Find Support- Sharing your feelings is the best way to get through them. Friends and relatives can be a great support during times of grief, but they are sometimes full of their own grief or juggling busy holiday schedules that they cannot be a support to you. Organized support groups may provide the setting for you. Support group members often make friends that end up being a source of support for years to come. For information on Grief Support Groups offered in Southwest Wisconsin and Northeast Iowa through Crossing Rivers Health, call 608-357-2000 or visit crossingrivers.org.
Stop the Comparisons- It’s easy to watch other families and compare them to your own. Seeing other families together and enjoying the festivities may make you feel sad and depressed. Try to embrace what you have rather than compare it to what you think others have.
Remember that you will survive- Christmas and New Year’s may be the most difficult season in your time of grief, but they will pass. You don’t have to enjoy the holidays. You don’t even have to pretend to enjoy the festivities. But, it’s also fine if you allow yourself permission to have a good time in spite of your grief. If happiness slips through your window of grief, allow it to happen and enjoy it.
Honor your loved one- Include your loved one in your conversations and celebrations. Hang a stocking for your loved one so that family members may insert notes or messages. Look at some of your favorite photographs. When others realize that you are comfortable talking about your loved one, they can relate stories that will add to your pleasant memories. You may also want to establish a new tradition where you express your feelings toward the person who passed. This could be writing a letter, going to the grave, or spending time in prayer if you are spiritual or religious.
Do something for others: Often times helping others or volunteering is a great way to work through grief and to help make the holidays happier for others. Ideas include volunteering at the local food pantry, visiting an elderly neighbor, or provide help for a needy family.
Haley Schroeder is also a social worker at Crossing Rivers Health. She adds, “The best gift you can give anyone you love, even someone you have lost, is being true to yourself and living your life to the fullest. The entire healthcare team at Crossing Rivers Health wishes everyone a wonderful holiday season, and a joyous new year.”
Crossing Rivers Health Hospice serves communities in Southwest Wisconsin and Northeast Iowa. The program offers support for those with a terminal illness who no longer wish to have curative treatment.

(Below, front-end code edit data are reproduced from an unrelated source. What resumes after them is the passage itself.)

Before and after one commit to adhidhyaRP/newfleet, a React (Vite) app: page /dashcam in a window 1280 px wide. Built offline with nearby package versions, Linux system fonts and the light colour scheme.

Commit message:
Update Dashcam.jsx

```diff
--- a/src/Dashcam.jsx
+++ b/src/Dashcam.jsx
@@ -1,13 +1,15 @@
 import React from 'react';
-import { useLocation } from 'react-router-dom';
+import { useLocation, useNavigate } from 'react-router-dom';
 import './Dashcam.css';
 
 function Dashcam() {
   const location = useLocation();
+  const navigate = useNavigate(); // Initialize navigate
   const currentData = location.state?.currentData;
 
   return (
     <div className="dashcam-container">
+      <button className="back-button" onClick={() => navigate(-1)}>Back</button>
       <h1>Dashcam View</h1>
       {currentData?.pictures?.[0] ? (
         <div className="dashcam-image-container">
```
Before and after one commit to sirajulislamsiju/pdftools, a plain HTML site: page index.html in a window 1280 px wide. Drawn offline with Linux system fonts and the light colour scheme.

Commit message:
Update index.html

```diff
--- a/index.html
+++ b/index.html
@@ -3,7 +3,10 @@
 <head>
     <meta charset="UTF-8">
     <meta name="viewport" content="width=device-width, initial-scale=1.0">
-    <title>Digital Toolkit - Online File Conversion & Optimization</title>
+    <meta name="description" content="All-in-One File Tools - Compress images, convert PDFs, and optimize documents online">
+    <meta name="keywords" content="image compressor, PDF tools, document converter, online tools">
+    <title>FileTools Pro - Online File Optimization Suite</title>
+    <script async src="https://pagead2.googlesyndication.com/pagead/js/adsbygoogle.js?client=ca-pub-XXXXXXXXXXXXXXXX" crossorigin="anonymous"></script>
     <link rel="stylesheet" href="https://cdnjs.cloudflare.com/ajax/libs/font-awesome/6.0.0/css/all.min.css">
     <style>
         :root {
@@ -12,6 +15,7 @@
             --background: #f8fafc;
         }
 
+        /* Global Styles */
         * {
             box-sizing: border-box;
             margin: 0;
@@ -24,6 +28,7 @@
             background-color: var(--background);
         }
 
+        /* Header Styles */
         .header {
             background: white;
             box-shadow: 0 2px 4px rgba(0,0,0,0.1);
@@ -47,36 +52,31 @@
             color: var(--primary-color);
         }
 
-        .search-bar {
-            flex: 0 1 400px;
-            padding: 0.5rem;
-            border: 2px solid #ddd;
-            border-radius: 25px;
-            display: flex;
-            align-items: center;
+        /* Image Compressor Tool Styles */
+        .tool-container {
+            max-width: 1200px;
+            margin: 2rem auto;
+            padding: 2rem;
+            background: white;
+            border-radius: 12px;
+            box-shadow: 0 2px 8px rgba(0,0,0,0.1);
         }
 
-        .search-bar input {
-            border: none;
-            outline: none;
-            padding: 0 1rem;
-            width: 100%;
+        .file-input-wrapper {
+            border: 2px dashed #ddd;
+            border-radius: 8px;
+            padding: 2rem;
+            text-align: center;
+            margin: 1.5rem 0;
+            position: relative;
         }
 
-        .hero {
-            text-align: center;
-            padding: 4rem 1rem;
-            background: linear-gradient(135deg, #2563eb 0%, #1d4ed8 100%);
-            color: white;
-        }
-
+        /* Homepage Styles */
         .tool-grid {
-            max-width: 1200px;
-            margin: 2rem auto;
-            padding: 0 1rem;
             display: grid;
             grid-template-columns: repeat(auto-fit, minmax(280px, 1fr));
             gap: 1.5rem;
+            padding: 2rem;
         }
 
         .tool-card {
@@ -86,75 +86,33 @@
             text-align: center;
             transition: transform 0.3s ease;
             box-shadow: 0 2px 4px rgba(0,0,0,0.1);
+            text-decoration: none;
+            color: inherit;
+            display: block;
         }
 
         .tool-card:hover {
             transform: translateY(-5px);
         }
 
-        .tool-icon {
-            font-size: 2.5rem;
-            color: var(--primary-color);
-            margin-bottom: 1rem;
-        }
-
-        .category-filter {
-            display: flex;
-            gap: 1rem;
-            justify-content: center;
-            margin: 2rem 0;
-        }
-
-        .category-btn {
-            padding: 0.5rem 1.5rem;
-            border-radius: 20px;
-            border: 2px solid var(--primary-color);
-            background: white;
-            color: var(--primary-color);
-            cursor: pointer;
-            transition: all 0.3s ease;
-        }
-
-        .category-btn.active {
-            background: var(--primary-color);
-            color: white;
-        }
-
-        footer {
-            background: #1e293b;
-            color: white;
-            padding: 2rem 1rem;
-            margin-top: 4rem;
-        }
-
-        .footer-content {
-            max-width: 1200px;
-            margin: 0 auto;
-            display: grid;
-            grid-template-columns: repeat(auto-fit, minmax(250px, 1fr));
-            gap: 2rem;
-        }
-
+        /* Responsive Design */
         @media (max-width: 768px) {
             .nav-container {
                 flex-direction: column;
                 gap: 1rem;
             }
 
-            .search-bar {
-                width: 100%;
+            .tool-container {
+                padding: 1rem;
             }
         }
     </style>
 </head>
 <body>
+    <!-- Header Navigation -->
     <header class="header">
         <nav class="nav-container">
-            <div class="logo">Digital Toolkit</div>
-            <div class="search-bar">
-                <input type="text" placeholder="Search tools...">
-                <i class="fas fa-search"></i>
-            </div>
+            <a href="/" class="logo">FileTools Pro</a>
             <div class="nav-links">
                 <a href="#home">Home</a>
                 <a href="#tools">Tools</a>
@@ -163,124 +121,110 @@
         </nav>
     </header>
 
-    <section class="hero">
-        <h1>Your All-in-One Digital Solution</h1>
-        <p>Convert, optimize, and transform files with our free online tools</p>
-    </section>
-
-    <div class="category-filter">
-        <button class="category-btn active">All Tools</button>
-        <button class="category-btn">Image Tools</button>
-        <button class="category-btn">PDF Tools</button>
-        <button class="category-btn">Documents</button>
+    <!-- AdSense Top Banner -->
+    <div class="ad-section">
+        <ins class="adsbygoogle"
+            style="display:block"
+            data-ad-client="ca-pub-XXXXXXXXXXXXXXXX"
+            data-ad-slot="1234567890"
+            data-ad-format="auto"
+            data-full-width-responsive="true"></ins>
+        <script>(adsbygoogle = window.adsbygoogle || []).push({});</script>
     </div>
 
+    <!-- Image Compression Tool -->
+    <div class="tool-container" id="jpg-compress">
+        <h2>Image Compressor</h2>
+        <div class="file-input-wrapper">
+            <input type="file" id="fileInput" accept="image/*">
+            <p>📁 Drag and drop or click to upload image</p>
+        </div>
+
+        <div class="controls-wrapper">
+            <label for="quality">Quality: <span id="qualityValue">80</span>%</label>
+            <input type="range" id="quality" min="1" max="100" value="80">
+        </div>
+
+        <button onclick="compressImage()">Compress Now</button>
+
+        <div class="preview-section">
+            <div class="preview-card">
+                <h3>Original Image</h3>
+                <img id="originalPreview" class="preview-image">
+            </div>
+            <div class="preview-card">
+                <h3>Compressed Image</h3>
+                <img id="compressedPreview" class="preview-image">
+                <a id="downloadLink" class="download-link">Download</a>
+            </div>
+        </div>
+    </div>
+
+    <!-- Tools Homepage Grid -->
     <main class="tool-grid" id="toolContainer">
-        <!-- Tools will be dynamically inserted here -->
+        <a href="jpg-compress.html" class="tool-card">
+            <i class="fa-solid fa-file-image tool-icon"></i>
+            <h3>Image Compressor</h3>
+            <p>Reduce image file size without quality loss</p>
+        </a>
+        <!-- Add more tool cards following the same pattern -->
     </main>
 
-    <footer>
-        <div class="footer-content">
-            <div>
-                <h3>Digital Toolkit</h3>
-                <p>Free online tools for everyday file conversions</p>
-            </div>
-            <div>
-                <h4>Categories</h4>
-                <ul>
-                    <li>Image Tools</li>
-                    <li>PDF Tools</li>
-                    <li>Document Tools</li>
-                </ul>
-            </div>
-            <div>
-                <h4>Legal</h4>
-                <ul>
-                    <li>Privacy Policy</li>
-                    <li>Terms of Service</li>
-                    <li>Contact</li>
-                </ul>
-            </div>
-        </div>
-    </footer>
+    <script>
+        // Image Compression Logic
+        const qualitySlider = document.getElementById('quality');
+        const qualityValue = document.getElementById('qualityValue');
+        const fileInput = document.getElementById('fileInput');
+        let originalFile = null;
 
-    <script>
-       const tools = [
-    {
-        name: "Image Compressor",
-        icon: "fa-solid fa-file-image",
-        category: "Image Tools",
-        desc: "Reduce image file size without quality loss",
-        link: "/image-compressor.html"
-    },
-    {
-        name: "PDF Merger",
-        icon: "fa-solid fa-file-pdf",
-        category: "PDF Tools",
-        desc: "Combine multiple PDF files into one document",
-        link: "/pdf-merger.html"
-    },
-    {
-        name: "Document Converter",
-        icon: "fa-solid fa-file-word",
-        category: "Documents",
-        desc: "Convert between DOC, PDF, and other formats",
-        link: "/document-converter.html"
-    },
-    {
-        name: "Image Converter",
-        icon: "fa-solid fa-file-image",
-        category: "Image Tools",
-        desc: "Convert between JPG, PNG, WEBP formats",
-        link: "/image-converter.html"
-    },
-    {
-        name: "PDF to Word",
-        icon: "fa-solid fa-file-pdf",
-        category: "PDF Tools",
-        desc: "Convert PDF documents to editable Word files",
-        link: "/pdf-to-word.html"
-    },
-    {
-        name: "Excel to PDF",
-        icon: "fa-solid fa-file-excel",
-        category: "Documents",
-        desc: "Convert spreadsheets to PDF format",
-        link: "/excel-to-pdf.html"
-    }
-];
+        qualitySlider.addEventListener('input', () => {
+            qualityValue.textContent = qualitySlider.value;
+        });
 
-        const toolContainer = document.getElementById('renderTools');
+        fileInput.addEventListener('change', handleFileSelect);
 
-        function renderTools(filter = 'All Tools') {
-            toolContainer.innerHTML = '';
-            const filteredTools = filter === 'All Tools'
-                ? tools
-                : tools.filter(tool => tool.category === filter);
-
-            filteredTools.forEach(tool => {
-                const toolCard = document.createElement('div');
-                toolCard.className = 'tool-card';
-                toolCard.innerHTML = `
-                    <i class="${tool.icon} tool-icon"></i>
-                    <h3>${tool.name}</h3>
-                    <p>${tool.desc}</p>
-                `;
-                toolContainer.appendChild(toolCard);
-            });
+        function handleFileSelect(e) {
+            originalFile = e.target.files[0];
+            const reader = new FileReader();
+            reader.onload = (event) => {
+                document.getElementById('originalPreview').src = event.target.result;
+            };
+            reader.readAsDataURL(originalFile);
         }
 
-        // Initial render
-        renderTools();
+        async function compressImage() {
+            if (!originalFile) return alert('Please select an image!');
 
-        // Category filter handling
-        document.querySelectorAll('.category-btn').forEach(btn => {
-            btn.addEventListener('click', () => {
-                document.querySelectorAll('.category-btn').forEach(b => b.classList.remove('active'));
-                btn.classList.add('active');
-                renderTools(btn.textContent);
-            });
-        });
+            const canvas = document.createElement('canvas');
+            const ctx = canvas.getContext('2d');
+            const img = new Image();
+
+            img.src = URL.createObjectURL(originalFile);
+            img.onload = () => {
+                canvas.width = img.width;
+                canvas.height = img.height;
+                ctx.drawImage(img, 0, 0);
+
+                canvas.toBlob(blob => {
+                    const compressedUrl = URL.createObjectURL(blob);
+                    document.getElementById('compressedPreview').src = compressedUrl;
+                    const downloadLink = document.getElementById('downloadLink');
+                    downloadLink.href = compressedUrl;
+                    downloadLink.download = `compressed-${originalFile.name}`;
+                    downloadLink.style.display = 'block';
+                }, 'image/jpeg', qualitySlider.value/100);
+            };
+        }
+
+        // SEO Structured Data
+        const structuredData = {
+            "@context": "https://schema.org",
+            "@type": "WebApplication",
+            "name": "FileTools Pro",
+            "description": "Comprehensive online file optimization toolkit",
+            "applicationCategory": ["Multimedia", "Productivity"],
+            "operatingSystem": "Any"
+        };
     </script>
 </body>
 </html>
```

Hospice focuses on all aspects of care, such as physical, emotional, social, medical, financial and spiritual needs. To learn how Hospice may benefit someone you know, please call 608-357-2000.